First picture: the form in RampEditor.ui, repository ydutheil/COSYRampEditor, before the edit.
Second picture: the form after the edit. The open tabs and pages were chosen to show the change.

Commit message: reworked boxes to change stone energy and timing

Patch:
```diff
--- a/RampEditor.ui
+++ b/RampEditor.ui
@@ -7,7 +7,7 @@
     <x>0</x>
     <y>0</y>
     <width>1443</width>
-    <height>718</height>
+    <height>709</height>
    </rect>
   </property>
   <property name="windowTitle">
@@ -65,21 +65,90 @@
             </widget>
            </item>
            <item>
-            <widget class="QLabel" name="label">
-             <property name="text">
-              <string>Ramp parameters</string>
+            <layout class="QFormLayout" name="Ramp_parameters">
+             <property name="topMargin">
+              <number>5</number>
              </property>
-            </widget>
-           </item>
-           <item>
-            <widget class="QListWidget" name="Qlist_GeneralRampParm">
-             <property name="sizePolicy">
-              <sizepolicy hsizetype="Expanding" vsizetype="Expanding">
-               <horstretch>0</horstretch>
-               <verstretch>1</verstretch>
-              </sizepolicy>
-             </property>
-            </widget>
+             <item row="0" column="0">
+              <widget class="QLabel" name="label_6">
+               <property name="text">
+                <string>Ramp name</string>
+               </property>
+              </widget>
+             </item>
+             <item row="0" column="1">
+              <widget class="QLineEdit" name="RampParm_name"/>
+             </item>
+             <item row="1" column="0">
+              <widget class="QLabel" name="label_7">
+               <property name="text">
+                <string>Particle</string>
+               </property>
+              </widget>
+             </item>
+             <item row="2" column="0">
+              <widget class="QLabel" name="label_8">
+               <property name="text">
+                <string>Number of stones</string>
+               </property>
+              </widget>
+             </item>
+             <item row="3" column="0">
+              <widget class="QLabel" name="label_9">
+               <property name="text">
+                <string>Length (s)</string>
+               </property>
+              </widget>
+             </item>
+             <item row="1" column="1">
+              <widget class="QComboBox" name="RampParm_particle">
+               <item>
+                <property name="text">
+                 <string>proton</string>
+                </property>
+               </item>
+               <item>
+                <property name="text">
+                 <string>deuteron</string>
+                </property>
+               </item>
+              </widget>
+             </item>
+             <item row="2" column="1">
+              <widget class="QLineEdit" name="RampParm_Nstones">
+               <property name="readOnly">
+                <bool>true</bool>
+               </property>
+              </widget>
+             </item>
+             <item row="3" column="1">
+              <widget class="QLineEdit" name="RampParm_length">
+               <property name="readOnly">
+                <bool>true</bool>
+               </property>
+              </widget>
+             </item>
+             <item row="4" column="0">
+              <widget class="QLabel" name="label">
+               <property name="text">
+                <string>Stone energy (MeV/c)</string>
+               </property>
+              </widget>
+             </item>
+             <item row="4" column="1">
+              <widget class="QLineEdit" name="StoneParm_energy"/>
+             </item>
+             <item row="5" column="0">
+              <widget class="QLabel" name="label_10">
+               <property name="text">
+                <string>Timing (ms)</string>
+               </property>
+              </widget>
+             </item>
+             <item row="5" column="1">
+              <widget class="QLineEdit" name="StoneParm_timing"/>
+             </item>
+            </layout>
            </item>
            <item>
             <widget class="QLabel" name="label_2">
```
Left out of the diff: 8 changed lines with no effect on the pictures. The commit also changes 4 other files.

○ ○ ○ ○ ○

Retype the records in full, keeping every word as it is.

First picture: the form in RampEditor.ui, repository ydutheil/COSYRampEditor, before the edit.
Second picture: the form after the edit. The open tabs and pages were chosen to show the change.

Commit message: reworked boxes to change stone energy and timing

Patch:
```diff
--- a/RampEditor.ui
+++ b/RampEditor.ui
@@ -7,7 +7,7 @@
     <x>0</x>
     <y>0</y>
     <width>1443</width>
-    <height>718</height>
+    <height>709</height>
    </rect>
   </property>
   <property name="windowTitle">
@@ -65,21 +65,90 @@
             </widget>
            </item>
            <item>
-            <widget class="QLabel" name="label">
-             <property name="text">
-              <string>Ramp parameters</string>
+            <layout class="QFormLayout" name="Ramp_parameters">
+             <property name="topMargin">
+              <number>5</number>
              </property>
-            </widget>
-           </item>
-           <item>
-            <widget class="QListWidget" name="Qlist_GeneralRampParm">
-             <property name="sizePolicy">
-              <sizepolicy hsizetype="Expanding" vsizetype="Expanding">
-               <horstretch>0</horstretch>
-               <verstretch>1</verstretch>
-              </sizepolicy>
-             </property>
-            </widget>
+             <item row="0" column="0">
+              <widget class="QLabel" name="label_6">
+               <property name="text">
+                <string>Ramp name</string>
+               </property>
+              </widget>
+             </item>
+             <item row="0" column="1">
+              <widget class="QLineEdit" name="RampParm_name"/>
+             </item>
+             <item row="1" column="0">
+              <widget class="QLabel" name="label_7">
+               <property name="text">
+                <string>Particle</string>
+               </property>
+              </widget>
+             </item>
+             <item row="2" column="0">
+              <widget class="QLabel" name="label_8">
+               <property name="text">
+                <string>Number of stones</string>
+               </property>
+              </widget>
+             </item>
+             <item row="3" column="0">
+              <widget class="QLabel" name="label_9">
+               <property name="text">
+                <string>Length (s)</string>
+               </property>
+              </widget>
+             </item>
+             <item row="1" column="1">
+              <widget class="QComboBox" name="RampParm_particle">
+               <item>
+                <property name="text">
+                 <string>proton</string>
+                </property>
+               </item>
+               <item>
+                <property name="text">
+                 <string>deuteron</string>
+                </property>
+               </item>
+              </widget>
+             </item>
+             <item row="2" column="1">
+              <widget class="QLineEdit" name="RampParm_Nstones">
+               <property name="readOnly">
+                <bool>true</bool>
+               </property>
+              </widget>
+             </item>
+             <item row="3" column="1">
+              <widget class="QLineEdit" name="RampParm_length">
+               <property name="readOnly">
+                <bool>true</bool>
+               </property>
+              </widget>
+             </item>
+             <item row="4" column="0">
+              <widget class="QLabel" name="label">
+               <property name="text">
+                <string>Stone energy (MeV/c)</string>
+               </property>
+              </widget>
+             </item>
+             <item row="4" column="1">
+              <widget class="QLineEdit" name="StoneParm_energy"/>
+             </item>
+             <item row="5" column="0">
+              <widget class="QLabel" name="label_10">
+               <property name="text">
+                <string>Timing (ms)</string>
+               </property>
+              </widget>
+             </item>
+             <item row="5" column="1">
+              <widget class="QLineEdit" name="StoneParm_timing"/>
+             </item>
+            </layout>
            </item>
            <item>
             <widget class="QLabel" name="label_2">
```
Left out of the diff: 8 changed lines with no effect on the pictures. The commit also changes 4 other files.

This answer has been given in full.